SOURCE INFORMATION section start
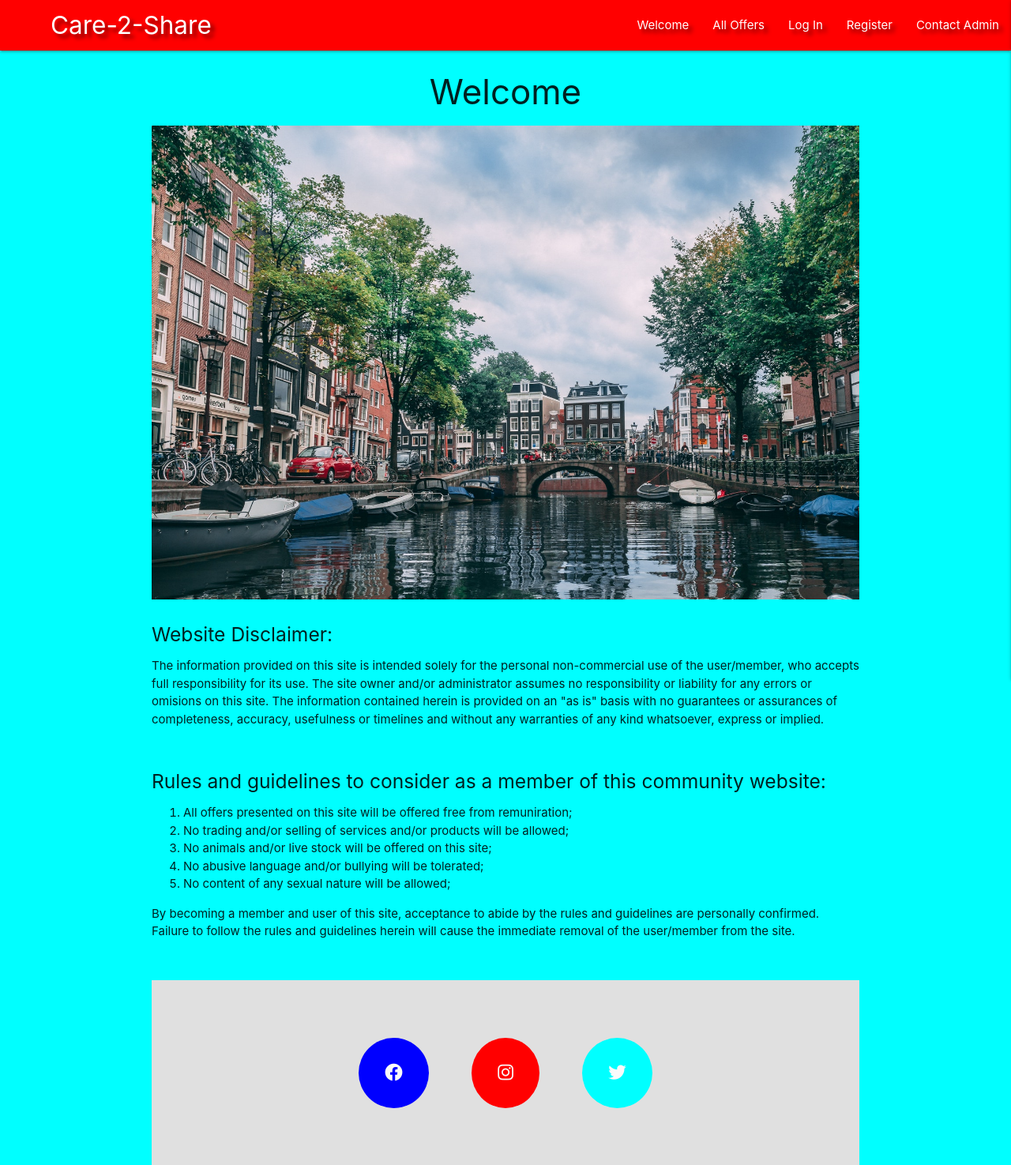
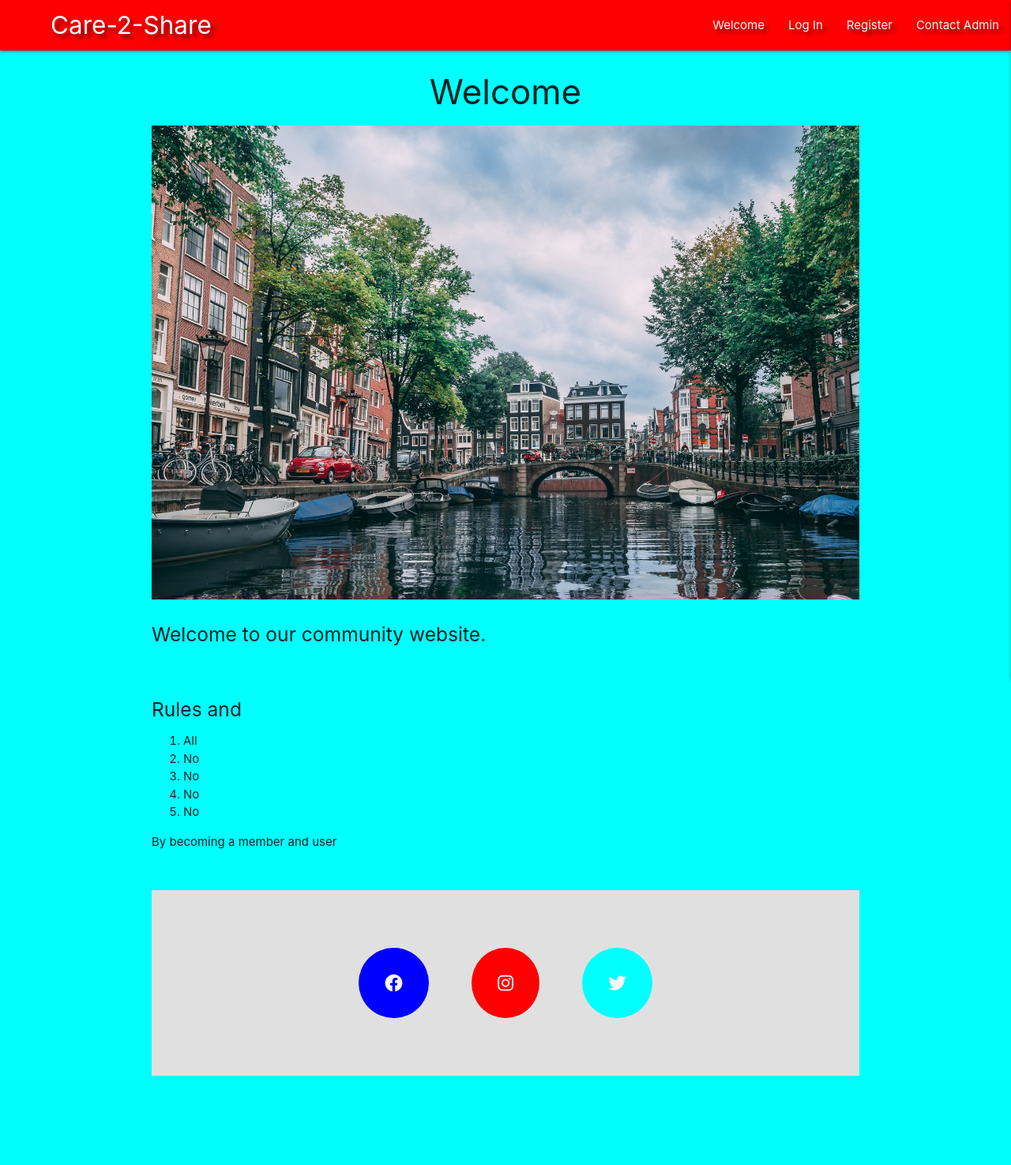
Before and after one commit to Code-Institute-Submissions/Morpheus-23-my-dutch-life_JulRseub, a Flask app: page /welcome in a window 1280 px wide. Shown: the whole page at 79% size. After the commit the page ends 1362 px from the top, so only its background shows below. Run offline with Flask 2, Linux system fonts and the light colour scheme; some libraries are stand-ins or nearby versions.

Commit message:
fixed logo nav, fixed offered_by null value

```diff
--- a/app.py
+++ b/app.py
@@ -18,31 +18,33 @@
 mongo = PyMongo(app)
 
 
-@app.route("/")
 @app.route("/get_offers")
 def get_offers():
     offers = list(mongo.db.offers.find())
     return render_template("offers.html", offers=offers)
 
 
-@app.route("/welcome", methods=["GET", "POST"])
+@app.route("/")
+@app.route("/welcome")
 def welcome():
+# the landing page providing info about site
+    return render_template("welcome.html")
+
+
+@app.route("/contact_admin")
+def contact_admin():
+     # the last page, being contact admin
+    return render_template("contact_admin.html")
+
+
+@app.route("/manage_categories", methods=["GET", "POST"])
+def manage_categories():
     if request.method == "POST":
-        # the landing page providing info about site
+        # manage categories page
         existing_member = mongo.db.members.find_one(
             {"username": request.form.get("username").lower()})
 
-    return render_template("welcome.html")
-
-
-@app.route("/contact_admin", methods=["GET", "POST"])
-def contact_admin():
-    if request.method == "POST":
-        # the last page, being contact admin
-        existing_member = mongo.db.members.find_one(
-            {"username": request.form.get("username").lower()})
-
-    return render_template("contact_admin.html")
+    return render_template("manage_categories.html")
 
 
 @app.route("/register", methods=["GET", "POST"])
@@ -138,7 +140,7 @@
             "category_name": request.form.get("category_name"),
             "name": request.form.get("offer_name"),
             "description": request.form.get("offer_description"),
-            "offered_by": request.form.get("username"),
+            "offered_by": session["username"],
             "collection_date_start": collection_start,
             "collection_date_end": collection_end,
             "collection_point": request.form.get("offer_collection_point"),
@@ -165,18 +167,18 @@
         collection_time_end = request.form.get("offer_collection_expiry_time")
         collection_start = collection_date_start + " " + collection_time_start
         collection_end = collection_date_start + " " + collection_time_end
-        submit = {
+        offer = {
             "category_name": request.form.get("category_name"),
             "name": request.form.get("offer_name"),
             "description": request.form.get("offer_description"),
-            "offered_by": request.form.get("username"),
+            "offered_by": session["username"],
             "collection_date_start": collection_start,
             "collection_date_end": collection_end,
             "collection_point": request.form.get("offer_collection_point"),
             "is_hot_product": is_hot_product,
             "is_frozen_product": is_frozen_product,
         }
-        mongo.db.offers.update({"_id": ObjectId(offer_id)}, submit)
+        mongo.db.offers.update({"_id": offer_id}, offer)
         flash("Great, your offer has been successfully updated")
 
     offer = mongo.db.offers.find_one({"_id": ObjectId(offer_id)})
--- a/templates/base.html
+++ b/templates/base.html
@@ -21,15 +21,15 @@
             <!-- main navbar -->
             <nav class="nav-extended text-shadow red lighten-3">
                 <div class="nav-wrapper">
-                    <a href="{{ url_for('get_offers') }}" class="brand-logo">Care-2-Share</a>
+                    <a href="{{ url_for('welcome') }}" class="brand-logo">Care-2-Share</a>
                     <a href="#" data-target="mobile-demo" class="sidenav-trigger right"><i class="fas fa-bars"></i></a>
                     <ul class="right hide-on-med-and-down">
                         <li><a href="{{ url_for('welcome') }}">Welcome</a></li>
+                        {% if session.username %}
                         <li><a href="{{ url_for('get_offers') }}">All Offers</a></li>
-                        {% if session.username %}
                         <li><a href="{{ url_for('profile', username=session['username']) }}">Profile</a></li>
                         <li><a href="{{ url_for('add_offer') }}">New Offers</a></li>
-                        <li><a href="#">Manage Categories</a></li>
+                        <li><a href="{{ url_for('manage_categories') }}">Manage Categories</a></li>
                         <li><a href="{{ url_for('logout') }}">Log Out</a></li>
                         {% else %}
                         <li><a href="{{ url_for('login') }}">Log In</a></li>
@@ -46,11 +46,11 @@
                     <h4 class="center-align green-text text-darken 4">Care-2-Share</h4>
                 </li>
                 <li><a href="{{ url_for('welcome') }}">Welcome</a></li>
+                {% if session.username %}
                 <li><a href="{{ url_for('get_offers') }}">All Offers</a></li>
-                {% if session.username %}
                 <li><a href="{{ url_for('profile', username=session['username']) }}">Profile</a></li>
                 <li><a href="{{ url_for('add_offer') }}">New Offers</a></li>
-                <li><a href="#">Manage Categories</a></li>
+                <li><a href="{{ url_for('manage_categories') }}">Manage Categories</a></li>
                 <li><a href="{{ url_for('logout') }}">Log Out</a></li>
                 {% else %}
                 <li><a href="{{ url_for('login') }}">Log In</a></li>
--- /dev/null
+++ b/templates/manage_categories.html
@@ -0,0 +1,6 @@
+{% extends "base.html" %}
+{% block content %}
+
+<h3 class="black-text center-align">Manage Categories</h3>
+
+{% endblock %}
--- a/templates/offers.html
+++ b/templates/offers.html
@@ -9,7 +9,7 @@
         <div class="collapsible-header black-text light-green darken-4 text-shadow">
             <div class="col s3">
                 <i class="fas fa-caret-down"></i>
-                {% if session.username|lower == offer.created_by|lower %}
+                {% if session.username|lower == offer.offered_by|lower %}
                 <a href="{{ url_for('delete_offer', offer_id=offer._id) }}" class="btn-small blue lighten-1">Delete</a>
                 <a href="{{ url_for('edit_offer', offer_id=offer._id) }}" class="btn-small yellow lighten-1">Edit</a>
                 {% endif %}
@@ -29,7 +29,7 @@
         <div class="collapsible-body">
             <strong>{{ offer.category_name }}</strong>
             <p>What is on offer: {{ offer.description }}</p>
-            <p>Offered by: {{ created_by }}</p>
+            <p>Offered by: {{ offer.offered_by }}</p>
             <p>Where to find it: {{ offer.collection_point }}</p>
             <p>When to collect it: {{ offer.collection_date_start }}</p>
             <p>This offer expires: {{ offer.collection_date_end }}</p>
--- a/templates/welcome.html
+++ b/templates/welcome.html
@@ -7,37 +7,29 @@
 </div>
 <div class="row">
     <div class="section">
-        <h5>Website Disclaimer:</h5>
-        <p>The information provided on this site is intended solely for the personal non-commercial use of the
-            user/member, who accepts full responsibility for its use.
-            The site owner and/or administrator assumes no responsibility or liability for any errors or omisions on
-            this site. The information contained herein is provided on an "as is" basis with no guarantees or assurances
-            of completeness, accuracy, usefulness or timelines and without any warranties of any kind whatsoever,
-            express or implied.</p>
+        <h5>Welcome to our community website.</p>
             <br>
-            <h5>Rules and guidelines to consider as a member of this community website:</h5>
+            <h5>Rules and </h5>
             <p>
                 <ol>
                     <li>
-                        All offers presented on this site will be offered free from remuniration;
+                        All
                     </li>
                     <li>
-                        No trading and/or selling of services and/or products will be allowed;
+                        No
                     </li>
                     <li>
-                        No animals and/or live stock will be offered on this site;
+                        No
                     </li>
                     <li>
-                        No abusive language and/or bullying will be tolerated;
+                        No
                     </li>
                     <li>
-                        No content of any sexual nature will be allowed;
+                        No
                     </li>
                 </ol>
                 <ul>
-                    By becoming a member and user of this site, acceptance to abide by the rules and guidelines are personally confirmed.
-                    Failure to follow the rules and guidelines herein will cause the immediate removal of the user/member
-                    from the site.
+                    By becoming a member and user
                 </ul>
             </p>
     </div>
```
Also changed, not shown: templates/contact_admin.html (+1 -11 lines), README.md.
SOURCE INFORMATION section end
AIM OF THE EXERCISE -> Could you output all of the entries above exactly? Leave the pictures out.

REPLY ->
Before and after one commit to Code-Institute-Submissions/Morpheus-23-my-dutch-life_JulRseub, a Flask app: page /welcome in a window 1280 px wide. Shown: the whole page at 79% size. After the commit the page ends 1362 px from the top, so only its background shows below. Run offline with Flask 2, Linux system fonts and the light colour scheme; some libraries are stand-ins or nearby versions.

Commit message:
fixed logo nav, fixed offered_by null value

```diff
--- a/app.py
+++ b/app.py
@@ -18,31 +18,33 @@
 mongo = PyMongo(app)
 
 
-@app.route("/")
 @app.route("/get_offers")
 def get_offers():
     offers = list(mongo.db.offers.find())
     return render_template("offers.html", offers=offers)
 
 
-@app.route("/welcome", methods=["GET", "POST"])
+@app.route("/")
+@app.route("/welcome")
 def welcome():
+# the landing page providing info about site
+    return render_template("welcome.html")
+
+
+@app.route("/contact_admin")
+def contact_admin():
+     # the last page, being contact admin
+    return render_template("contact_admin.html")
+
+
+@app.route("/manage_categories", methods=["GET", "POST"])
+def manage_categories():
     if request.method == "POST":
-        # the landing page providing info about site
+        # manage categories page
         existing_member = mongo.db.members.find_one(
             {"username": request.form.get("username").lower()})
 
-    return render_template("welcome.html")
-
-
-@app.route("/contact_admin", methods=["GET", "POST"])
-def contact_admin():
-    if request.method == "POST":
-        # the last page, being contact admin
-        existing_member = mongo.db.members.find_one(
-            {"username": request.form.get("username").lower()})
-
-    return render_template("contact_admin.html")
+    return render_template("manage_categories.html")
 
 
 @app.route("/register", methods=["GET", "POST"])
@@ -138,7 +140,7 @@
             "category_name": request.form.get("category_name"),
             "name": request.form.get("offer_name"),
             "description": request.form.get("offer_description"),
-            "offered_by": request.form.get("username"),
+            "offered_by": session["username"],
             "collection_date_start": collection_start,
             "collection_date_end": collection_end,
             "collection_point": request.form.get("offer_collection_point"),
@@ -165,18 +167,18 @@
         collection_time_end = request.form.get("offer_collection_expiry_time")
         collection_start = collection_date_start + " " + collection_time_start
         collection_end = collection_date_start + " " + collection_time_end
-        submit = {
+        offer = {
             "category_name": request.form.get("category_name"),
             "name": request.form.get("offer_name"),
             "description": request.form.get("offer_description"),
-            "offered_by": request.form.get("username"),
+            "offered_by": session["username"],
             "collection_date_start": collection_start,
             "collection_date_end": collection_end,
             "collection_point": request.form.get("offer_collection_point"),
             "is_hot_product": is_hot_product,
             "is_frozen_product": is_frozen_product,
         }
-        mongo.db.offers.update({"_id": ObjectId(offer_id)}, submit)
+        mongo.db.offers.update({"_id": offer_id}, offer)
         flash("Great, your offer has been successfully updated")
 
     offer = mongo.db.offers.find_one({"_id": ObjectId(offer_id)})
--- a/templates/base.html
+++ b/templates/base.html
@@ -21,15 +21,15 @@
             <!-- main navbar -->
             <nav class="nav-extended text-shadow red lighten-3">
                 <div class="nav-wrapper">
-                    <a href="{{ url_for('get_offers') }}" class="brand-logo">Care-2-Share</a>
+                    <a href="{{ url_for('welcome') }}" class="brand-logo">Care-2-Share</a>
                     <a href="#" data-target="mobile-demo" class="sidenav-trigger right"><i class="fas fa-bars"></i></a>
                     <ul class="right hide-on-med-and-down">
                         <li><a href="{{ url_for('welcome') }}">Welcome</a></li>
+                        {% if session.username %}
                         <li><a href="{{ url_for('get_offers') }}">All Offers</a></li>
-                        {% if session.username %}
                         <li><a href="{{ url_for('profile', username=session['username']) }}">Profile</a></li>
                         <li><a href="{{ url_for('add_offer') }}">New Offers</a></li>
-                        <li><a href="#">Manage Categories</a></li>
+                        <li><a href="{{ url_for('manage_categories') }}">Manage Categories</a></li>
                         <li><a href="{{ url_for('logout') }}">Log Out</a></li>
                         {% else %}
                         <li><a href="{{ url_for('login') }}">Log In</a></li>
@@ -46,11 +46,11 @@
                     <h4 class="center-align green-text text-darken 4">Care-2-Share</h4>
                 </li>
                 <li><a href="{{ url_for('welcome') }}">Welcome</a></li>
+                {% if session.username %}
                 <li><a href="{{ url_for('get_offers') }}">All Offers</a></li>
-                {% if session.username %}
                 <li><a href="{{ url_for('profile', username=session['username']) }}">Profile</a></li>
                 <li><a href="{{ url_for('add_offer') }}">New Offers</a></li>
-                <li><a href="#">Manage Categories</a></li>
+                <li><a href="{{ url_for('manage_categories') }}">Manage Categories</a></li>
                 <li><a href="{{ url_for('logout') }}">Log Out</a></li>
                 {% else %}
                 <li><a href="{{ url_for('login') }}">Log In</a></li>
--- /dev/null
+++ b/templates/manage_categories.html
@@ -0,0 +1,6 @@
+{% extends "base.html" %}
+{% block content %}
+
+<h3 class="black-text center-align">Manage Categories</h3>
+
+{% endblock %}
--- a/templates/offers.html
+++ b/templates/offers.html
@@ -9,7 +9,7 @@
         <div class="collapsible-header black-text light-green darken-4 text-shadow">
             <div class="col s3">
                 <i class="fas fa-caret-down"></i>
-                {% if session.username|lower == offer.created_by|lower %}
+                {% if session.username|lower == offer.offered_by|lower %}
                 <a href="{{ url_for('delete_offer', offer_id=offer._id) }}" class="btn-small blue lighten-1">Delete</a>
                 <a href="{{ url_for('edit_offer', offer_id=offer._id) }}" class="btn-small yellow lighten-1">Edit</a>
                 {% endif %}
@@ -29,7 +29,7 @@
         <div class="collapsible-body">
             <strong>{{ offer.category_name }}</strong>
             <p>What is on offer: {{ offer.description }}</p>
-            <p>Offered by: {{ created_by }}</p>
+            <p>Offered by: {{ offer.offered_by }}</p>
             <p>Where to find it: {{ offer.collection_point }}</p>
             <p>When to collect it: {{ offer.collection_date_start }}</p>
             <p>This offer expires: {{ offer.collection_date_end }}</p>
--- a/templates/welcome.html
+++ b/templates/welcome.html
@@ -7,37 +7,29 @@
 </div>
 <div class="row">
     <div class="section">
-        <h5>Website Disclaimer:</h5>
-        <p>The information provided on this site is intended solely for the personal non-commercial use of the
-            user/member, who accepts full responsibility for its use.
-            The site owner and/or administrator assumes no responsibility or liability for any errors or omisions on
-            this site. The information contained herein is provided on an "as is" basis with no guarantees or assurances
-            of completeness, accuracy, usefulness or timelines and without any warranties of any kind whatsoever,
-            express or implied.</p>
+        <h5>Welcome to our community website.</p>
             <br>
-            <h5>Rules and guidelines to consider as a member of this community website:</h5>
+            <h5>Rules and </h5>
             <p>
                 <ol>
                     <li>
-                        All offers presented on this site will be offered free from remuniration;
+                        All
                     </li>
                     <li>
-                        No trading and/or selling of services and/or products will be allowed;
+                        No
                     </li>
                     <li>
-                        No animals and/or live stock will be offered on this site;
+                        No
                     </li>
                     <li>
-                        No abusive language and/or bullying will be tolerated;
+                        No
                     </li>
                     <li>
-                        No content of any sexual nature will be allowed;
+                        No
                     </li>
                 </ol>
                 <ul>
-                    By becoming a member and user of this site, acceptance to abide by the rules and guidelines are personally confirmed.
-                    Failure to follow the rules and guidelines herein will cause the immediate removal of the user/member
-                    from the site.
+                    By becoming a member and user
                 </ul>
             </p>
     </div>
```
Also changed, not shown: templates/contact_admin.html (+1 -11 lines), README.md.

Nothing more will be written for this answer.